With its more then 70 museums, the Royal Opera and Ballet, 57 theatres, two dance theatres, 96 cinemas, several concert halls, 66 churches and 129 art galleries Stockholm is generally considered to be the cultural capital of Scandinavia. Indeed Stockholm’s subway system has been hailed as “the world’s longest art gallery”.
Read about current events on the Stockholm Visitors Board's web page:
Culture in Stockholm is funded by the City, by the state and by private institutions and individuals. The Culture Specialist Committee/Culture administration is responsible for supporting the Museum of the City of Stockholm, the Medieval Museum, Stadsbiblioteket (Stockholm’s City Library), Kulturskolan (The Culture School), Kulturhuset (The Culture Centre), Liljevalchs Konsthall (Liljevalch Art Gallery Museum) and Konstkansliet (The Stockholm City Arts Council) as well as free cultural activities within the city and venues for non-profit organisations.
Read more on the Culture Administration's web page:
The State and the County of Stockholm also support the Opera House, The Royal Dramatic Theatre, Dansens hus, The National Museum, The Modern Museum and the Stockholm Philharmonic Orchestra.
The Kulturhuset opened in 1974 during a period of enthusiasm for tearing down old buildings and replacing them with concrete-and-glass constructions. It houses shops, internet cafés, a library devoted to comics and graphic novels, and performance spaces with a packed calendar of exhibitions, dance, theatre, and films. Three million visitors pass through here annually.
The Modern Museum, designed by Spanish architect Rafael Moneo, is on Skeppsholmen island and displays works by Picasso, Munch, Warhol, Tinguely, Pollock, and De Chirico, as well as major temporary exhibitions.

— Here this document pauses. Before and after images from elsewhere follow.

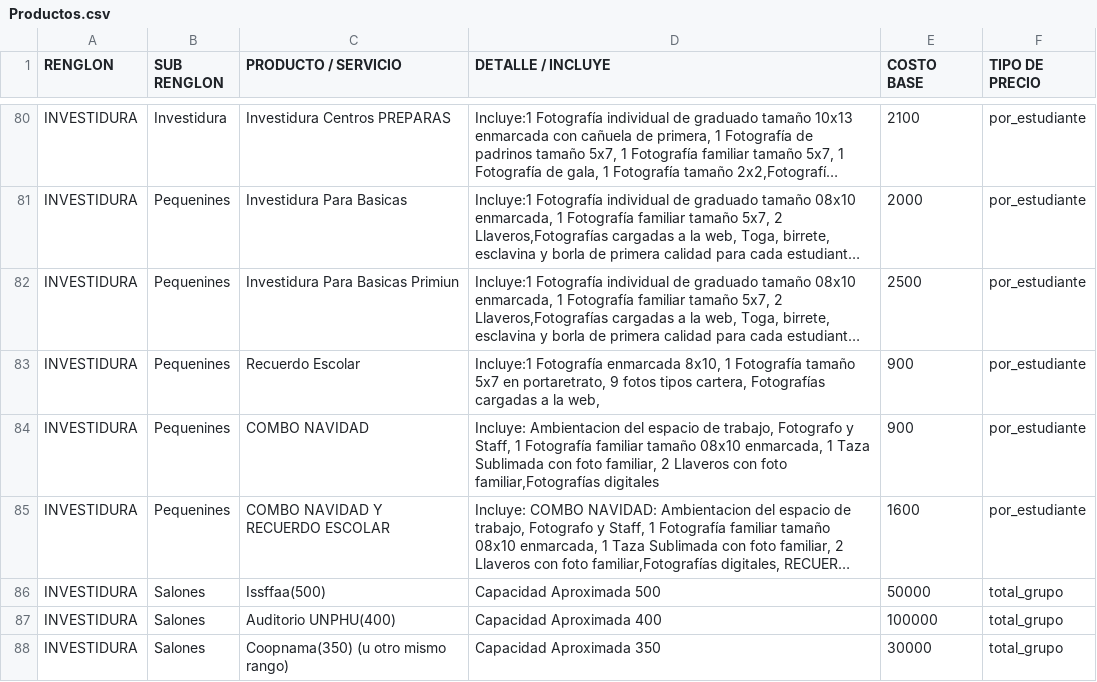
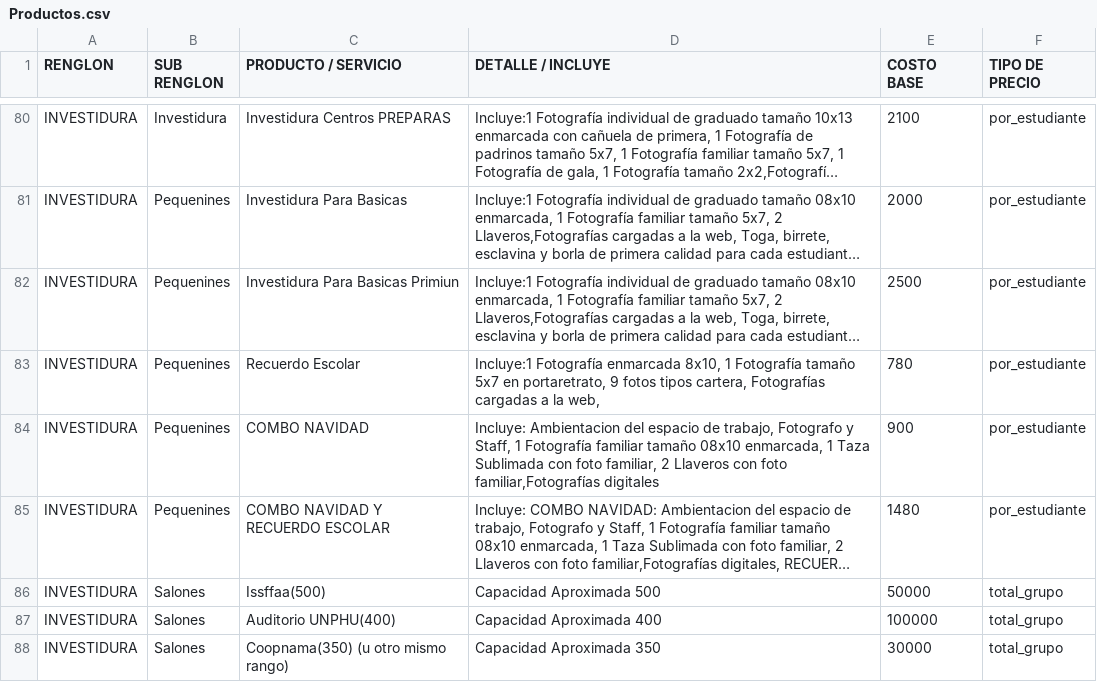
Before and after one commit to moisesgross37/proyecto-gestion27, a CSV file: Productos.csv, drawn as a sheet; only a part is shown, gaps mark what is left out; long unchanged cells end in …; the diff names each change by its address in the sheet, - before the commit and + after, or states it on an @@ line.

Commit message:
Update Productos.csv

```diff
--- a/Productos.csv
+++ b/Productos.csv
-E83 (COSTO BASE): 900
+E83 (COSTO BASE): 780
-E85 (COSTO BASE): 1600
+E85 (COSTO BASE): 1480
```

Perhaps not Europe's most beautiful palace, the Royal Palace, official home of King Carl XVI, is however one of the largest and was inspired by Versailles. Located in Gamla Stan it is noted for its perfectly preserved theatre dating from 1766, Chinese pavilions, and gardens in English and baroque styles. Closed Mondays September to May and most of January.
No trip to Stockholm would be complete without a visit to the Vasa Museum, which is Scandinavia's most visited museum, and houses the warship Vasa - the only intact 17th century ship in the world. Surrounding the ship are several permanent exhibitions, cinemas, a shop and a restaurant.
Fans of 20th-century Swedish architecture shouldn't miss the Stadsbiblioteket in Vasastan, the city's main library. Designed by Gunnar Asplund and completed in 1928, it is a perfect example of Nordic Classicism.
The National Museum stands in a beautiful location, just across the water from Old Town. The collection includes works by Rembrandt, Rubens, and Picasso, as well as one of the world's greatest collections of 18th-century French art. The permanent display, Design 1900–2000, gives you a great overview of twentieth century Scandinavian design.
If you have kids Skansen, the world's first open-air museum, is a must. It features historic Swedish houses (dismantled and then reassembled on site) with museum employees in period costume. There's also a zoo with typical Scandinavian animals, as well as various cafés and restaurants.